The recent approval by the federal government’s first American project for offshore wind farm, Cape Wind project, and the immeasurable ecological disaster of oil spill in the Gulf of Mexico appear to have given a boost to final implementation program of offshore renewable energy in the United States, including offshore wind program. Thus, according to the Canadian edition of the newspaper business, the Governor of Maine, John Baldacci, has signed a bill that led the States to produce, through offshore wind in the Atlantic 5GW of energy from renewables by 2030, twice its current level of total energy consumption.

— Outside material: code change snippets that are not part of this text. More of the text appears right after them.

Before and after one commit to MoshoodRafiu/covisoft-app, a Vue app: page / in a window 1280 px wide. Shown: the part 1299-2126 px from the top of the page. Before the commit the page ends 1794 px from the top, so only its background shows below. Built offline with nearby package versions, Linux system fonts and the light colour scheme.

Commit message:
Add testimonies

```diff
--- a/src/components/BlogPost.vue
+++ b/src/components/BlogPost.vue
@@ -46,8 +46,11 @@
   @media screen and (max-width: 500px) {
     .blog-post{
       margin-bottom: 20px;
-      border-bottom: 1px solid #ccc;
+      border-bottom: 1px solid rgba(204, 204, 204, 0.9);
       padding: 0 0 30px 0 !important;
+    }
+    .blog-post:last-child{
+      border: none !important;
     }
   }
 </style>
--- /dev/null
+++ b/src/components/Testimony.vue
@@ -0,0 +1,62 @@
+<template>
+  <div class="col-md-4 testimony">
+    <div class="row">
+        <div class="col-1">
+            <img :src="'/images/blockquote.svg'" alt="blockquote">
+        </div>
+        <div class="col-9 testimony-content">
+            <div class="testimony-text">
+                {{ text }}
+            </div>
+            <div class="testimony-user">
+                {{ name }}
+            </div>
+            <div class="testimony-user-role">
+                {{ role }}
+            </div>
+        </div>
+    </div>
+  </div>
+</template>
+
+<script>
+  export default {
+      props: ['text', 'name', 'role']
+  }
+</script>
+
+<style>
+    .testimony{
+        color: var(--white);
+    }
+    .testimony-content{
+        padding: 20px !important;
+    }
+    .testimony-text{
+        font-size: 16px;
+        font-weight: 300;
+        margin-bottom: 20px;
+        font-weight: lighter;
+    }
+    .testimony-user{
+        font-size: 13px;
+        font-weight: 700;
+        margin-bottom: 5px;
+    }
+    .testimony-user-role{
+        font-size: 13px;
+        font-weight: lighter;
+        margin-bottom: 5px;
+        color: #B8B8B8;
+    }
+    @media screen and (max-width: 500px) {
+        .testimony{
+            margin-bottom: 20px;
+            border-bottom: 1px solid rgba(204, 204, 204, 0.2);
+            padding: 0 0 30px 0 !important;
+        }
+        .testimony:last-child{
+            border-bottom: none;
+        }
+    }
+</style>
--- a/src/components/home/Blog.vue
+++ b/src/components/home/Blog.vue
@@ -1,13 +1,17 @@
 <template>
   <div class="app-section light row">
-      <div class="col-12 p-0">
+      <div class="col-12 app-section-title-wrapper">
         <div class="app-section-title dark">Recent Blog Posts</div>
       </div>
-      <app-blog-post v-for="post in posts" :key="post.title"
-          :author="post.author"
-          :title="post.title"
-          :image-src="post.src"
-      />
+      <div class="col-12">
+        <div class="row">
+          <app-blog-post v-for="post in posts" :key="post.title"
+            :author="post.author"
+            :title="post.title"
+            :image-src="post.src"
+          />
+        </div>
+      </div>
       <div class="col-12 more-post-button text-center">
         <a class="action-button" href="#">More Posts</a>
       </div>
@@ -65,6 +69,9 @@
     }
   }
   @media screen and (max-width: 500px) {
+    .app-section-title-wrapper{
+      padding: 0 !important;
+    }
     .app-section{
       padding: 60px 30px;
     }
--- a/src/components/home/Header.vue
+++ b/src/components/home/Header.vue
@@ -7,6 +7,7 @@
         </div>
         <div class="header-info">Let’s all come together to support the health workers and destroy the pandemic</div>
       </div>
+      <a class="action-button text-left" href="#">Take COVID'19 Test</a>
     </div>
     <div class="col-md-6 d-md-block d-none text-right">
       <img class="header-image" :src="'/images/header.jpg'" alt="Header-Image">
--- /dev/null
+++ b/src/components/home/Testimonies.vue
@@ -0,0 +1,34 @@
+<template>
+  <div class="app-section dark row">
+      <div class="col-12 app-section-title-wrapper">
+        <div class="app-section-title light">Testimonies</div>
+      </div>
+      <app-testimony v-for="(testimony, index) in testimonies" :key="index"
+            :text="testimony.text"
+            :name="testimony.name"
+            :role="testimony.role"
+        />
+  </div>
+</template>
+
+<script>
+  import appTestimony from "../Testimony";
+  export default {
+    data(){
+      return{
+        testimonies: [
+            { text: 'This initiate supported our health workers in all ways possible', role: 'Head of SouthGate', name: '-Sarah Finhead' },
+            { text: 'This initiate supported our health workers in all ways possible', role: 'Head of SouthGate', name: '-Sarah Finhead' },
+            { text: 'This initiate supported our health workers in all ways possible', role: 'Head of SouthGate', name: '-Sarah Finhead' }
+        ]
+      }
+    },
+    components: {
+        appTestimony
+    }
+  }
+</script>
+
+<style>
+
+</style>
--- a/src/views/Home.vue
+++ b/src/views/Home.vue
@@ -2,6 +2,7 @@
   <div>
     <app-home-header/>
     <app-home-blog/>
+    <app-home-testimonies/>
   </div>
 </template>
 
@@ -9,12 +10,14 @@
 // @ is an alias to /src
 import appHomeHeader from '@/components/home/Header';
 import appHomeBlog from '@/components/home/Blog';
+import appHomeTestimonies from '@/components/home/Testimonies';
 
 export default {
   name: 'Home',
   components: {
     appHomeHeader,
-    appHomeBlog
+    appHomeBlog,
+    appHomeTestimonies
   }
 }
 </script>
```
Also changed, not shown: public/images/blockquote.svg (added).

The bill requires state officials in Maine to begin the development of renewable marine resources “as soon as possible” and “without compromising the environment.” The Maine Public Utilities Commission will oversee the tendering and selection of project leaders invited to propose pilot wind farms of 25 MW located in deep water. It is also planned by the committee of managing pilot projects in parks and tidal stream or tidal area that can produce up to 5 MW. According to Governor Baldacci, everything has been provided in this Act by the legislature to ensure maximum transparency in the authorization to be given to the establishment of offshore projects. The bill complements a proposal to borrow $11 million that the state of Maine will ask voters to approve in early June 2010 and its purpose: to fund research and development of demonstration sites wind at sea as well as the birth of an industry manufacturing infrastructure in Maine. Baldacci says: “The success will depend on innovative leadership and a unique public-private partnership. For too long we have been dependent on fossil fuels to heat our homes, power our industries and transport goods and people. Together we will take the path of clean, renewable energy and we get out of oil consumption.”

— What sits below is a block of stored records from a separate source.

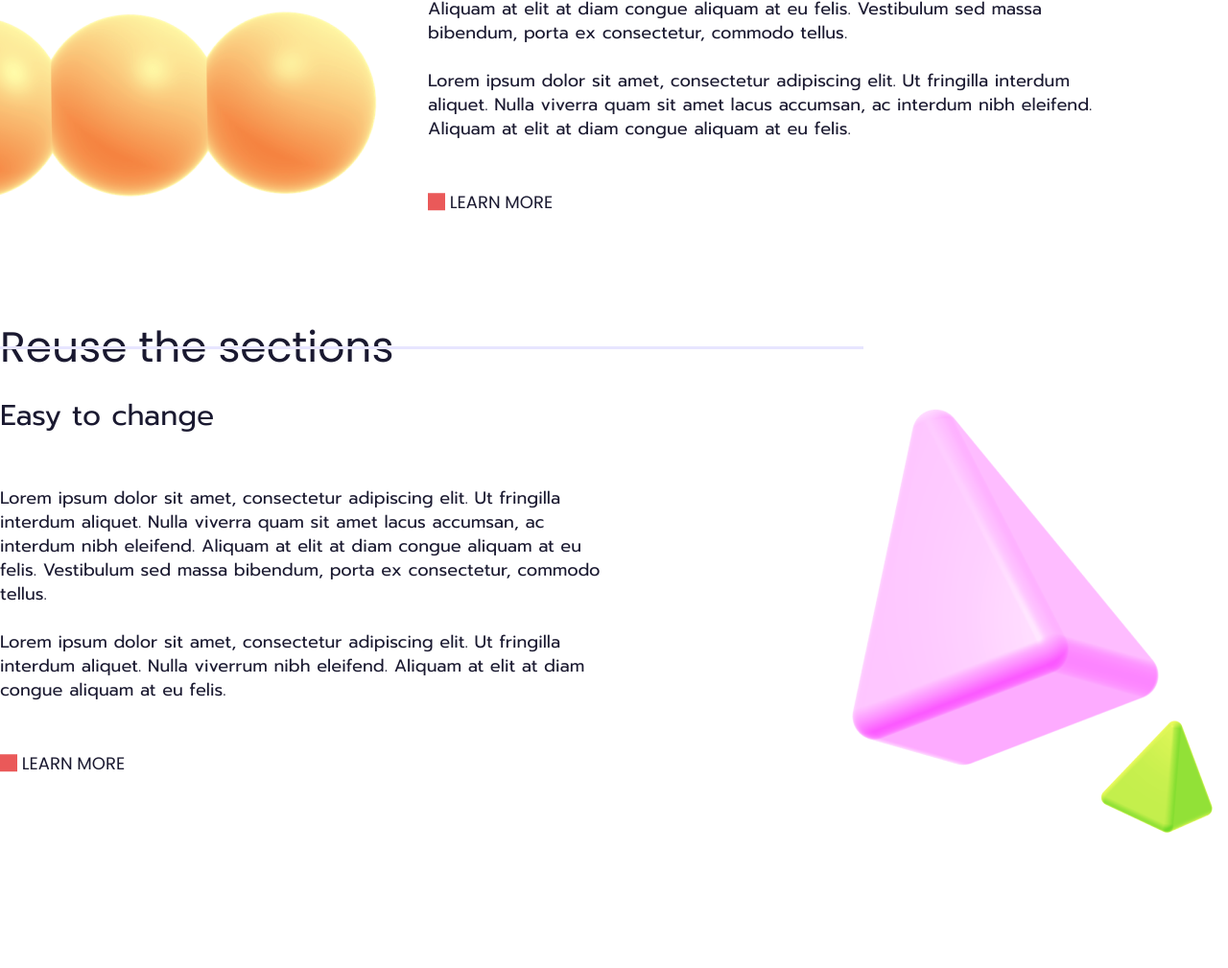
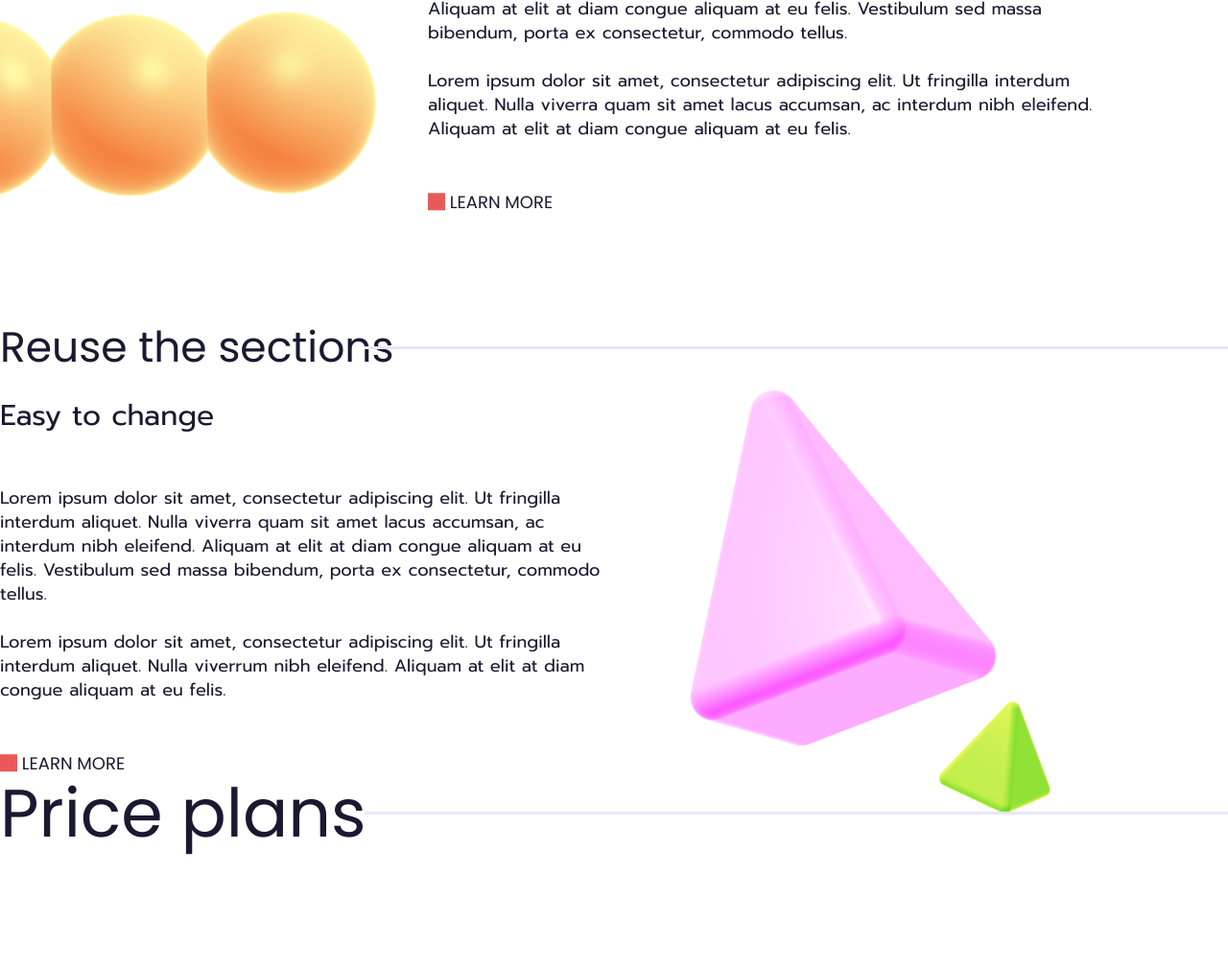
Before and after one commit to vavilentar/SWIPE-IT-Company, a plain HTML site: page index.html in a window 1280 px wide. Shown: the part 3997-5006 px from the top of the page at 96% size. Before the commit the page ends 4873 px from the top, so only its background shows below. Drawn offline with Linux system fonts and the light colour scheme.

Commit message:
update-1

```diff
--- /dev/null
+++ b/css/pricePlansStyles.css
@@ -0,0 +1,18 @@
+.price-plans-section {
+	display: grid;
+	grid-template-columns: 1fr;
+	grid-template-rows: 0.4fr 1.6fr;
+	gap: 0px 0px;
+	grid-auto-flow: row;
+	grid-template-areas:
+		"price-plans-title"
+		"price-plans-tabs";
+}
+
+.price-plans-title {
+	grid-area: price-plans-title;
+}
+
+.price-plans-tabs {
+	grid-area: price-plans-tabs;
+}
--- a/css/sectionsStyles.css
+++ b/css/sectionsStyles.css
@@ -1,6 +1,5 @@
 .sections-section {
 	display: grid;
-	margin-bottom: 100px;
 	grid-template-columns: 1fr 1fr;
 	grid-template-rows: 0.4fr 1.6fr;
 	gap: 0px 0px;
@@ -29,5 +28,5 @@
 
 .sect-img{
 	position: absolute;
-	right: 0;
+	top: -5%;
 }
--- a/css/style.css
+++ b/css/style.css
@@ -5,6 +5,7 @@
 @import url(./videoSectionStyles.css);
 @import url(./technologyBlockStyles.css);
 @import url(./sectionsStyles.css);
+@import url(./pricePlansStyles.css);
 
 
 /*General styles*/
@@ -187,5 +188,19 @@ button {
 	width: 900px;
 	height: 3px;
 	background: #E7E5FF;
-	left: 0;
+	right: 0;
 }
+
+.pp-main-title{
+	display: flex;
+	align-items: center;
+}
+
+.pp-main-title::after {
+	position: absolute;
+	content: '';
+	width: 900px;
+	height: 3px;
+	background: #E7E5FF;
+	right: 0;
+}
--- a/index.html
+++ b/index.html
@@ -192,6 +192,14 @@
 				<img class="sect-img" src="./img/sections-img.png" alt="">
 			</div>
 		   </div>
+		   <div class="price-plans-section price-plans-section__container">
+			<div class="price-plans-title">
+				<h2 class="blocks-title pp-main-title">Price plans</h2>
+			</div>
+			<div class="price-plans-tabs">
+
+			</div>
+		   </div>
 	</main>
 	<footer></footer>
 
```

And even if Maine dependent on imported fossil fuels for about 85% of its total energy needs, there is no doubt that the oil slick effect has borne fruit and accelerates decision making. Last year, the State of Maine has selected three sites for sea trials of prototype wind turbines and giant floating blades which were to be built and ultralight material which should benefit from anchoring systems and stabilization unpublished, but nothing had been realized. Today, not only we like to remember that these selected sites are located in the territorial waters of Maine and require no federal license, but it also produces a precise plan of development. A consortium led by Mr Dagher and trained with the AEWC (University of Maine’s Advanced Structures and Composites Center) has set dates:
– The first pilot wind of 30 meters high will be deployed in 2012 off Monhegan.
– A second wind of 90 meters (actual size) will be deployed two years later.
– Between 2014 and 2016, the team plans to build a Dagher reducing wind park consisting of five windmills that will produce 25 MW offshore and employ 320 people.
– An intermediate phase is to build an initial fleet of 200 turbines producing 1,000 MW and employing 4,500 people by 2020.
– The final phase will involve construction from March to July slices (various capacities) between 2020 and 2030 totaling March to July by GW and work from 7000 to 15000 people.
Estimated cost to date of operation: $20 billion.